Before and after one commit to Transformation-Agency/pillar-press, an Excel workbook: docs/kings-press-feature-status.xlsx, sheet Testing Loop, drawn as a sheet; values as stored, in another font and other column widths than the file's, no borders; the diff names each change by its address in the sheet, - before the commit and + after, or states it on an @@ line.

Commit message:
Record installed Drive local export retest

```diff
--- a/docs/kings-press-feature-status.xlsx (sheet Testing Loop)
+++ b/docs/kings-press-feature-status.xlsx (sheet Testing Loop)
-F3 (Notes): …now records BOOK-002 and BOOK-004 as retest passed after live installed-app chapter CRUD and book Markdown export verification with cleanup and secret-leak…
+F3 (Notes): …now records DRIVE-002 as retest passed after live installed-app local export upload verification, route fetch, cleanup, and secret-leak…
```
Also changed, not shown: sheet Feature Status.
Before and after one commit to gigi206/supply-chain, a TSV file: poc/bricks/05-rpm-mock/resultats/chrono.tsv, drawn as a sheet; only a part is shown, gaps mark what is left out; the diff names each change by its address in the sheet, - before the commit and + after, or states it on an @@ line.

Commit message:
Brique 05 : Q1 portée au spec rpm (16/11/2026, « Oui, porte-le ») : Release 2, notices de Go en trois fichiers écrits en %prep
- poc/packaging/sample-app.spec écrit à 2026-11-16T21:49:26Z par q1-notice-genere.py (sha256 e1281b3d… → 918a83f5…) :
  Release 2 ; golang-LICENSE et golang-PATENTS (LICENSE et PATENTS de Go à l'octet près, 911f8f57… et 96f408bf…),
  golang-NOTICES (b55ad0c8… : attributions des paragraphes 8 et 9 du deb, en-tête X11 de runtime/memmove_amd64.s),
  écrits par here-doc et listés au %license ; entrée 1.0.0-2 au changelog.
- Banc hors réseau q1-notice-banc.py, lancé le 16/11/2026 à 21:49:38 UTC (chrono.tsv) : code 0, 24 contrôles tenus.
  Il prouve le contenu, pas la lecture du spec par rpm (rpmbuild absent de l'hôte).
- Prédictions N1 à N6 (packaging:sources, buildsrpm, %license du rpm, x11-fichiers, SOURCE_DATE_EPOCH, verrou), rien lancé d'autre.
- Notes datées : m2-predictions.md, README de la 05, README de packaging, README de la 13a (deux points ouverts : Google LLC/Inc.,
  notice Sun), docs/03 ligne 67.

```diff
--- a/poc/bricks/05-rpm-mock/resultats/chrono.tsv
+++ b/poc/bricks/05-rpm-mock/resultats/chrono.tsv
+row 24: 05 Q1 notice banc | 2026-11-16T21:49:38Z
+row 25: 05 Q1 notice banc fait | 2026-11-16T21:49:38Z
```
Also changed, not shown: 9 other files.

● ● ●

How to complete this task –
Each line from the first line of the listing through the line with "Also changed, not shown: sheet" must be output exactly, both ends included, and no other line may appear.

Answer for the task –
Before and after one commit to Transformation-Agency/pillar-press, an Excel workbook: docs/kings-press-feature-status.xlsx, sheet Testing Loop, drawn as a sheet; values as stored, in another font and other column widths than the file's, no borders; the diff names each change by its address in the sheet, - before the commit and + after, or states it on an @@ line.

Commit message:
Record installed Drive local export retest

```diff
--- a/docs/kings-press-feature-status.xlsx (sheet Testing Loop)
+++ b/docs/kings-press-feature-status.xlsx (sheet Testing Loop)
-F3 (Notes): …now records BOOK-002 and BOOK-004 as retest passed after live installed-app chapter CRUD and book Markdown export verification with cleanup and secret-leak…
+F3 (Notes): …now records DRIVE-002 as retest passed after live installed-app local export upload verification, route fetch, cleanup, and secret-leak…
```
Also changed, not shown: sheet Feature Status.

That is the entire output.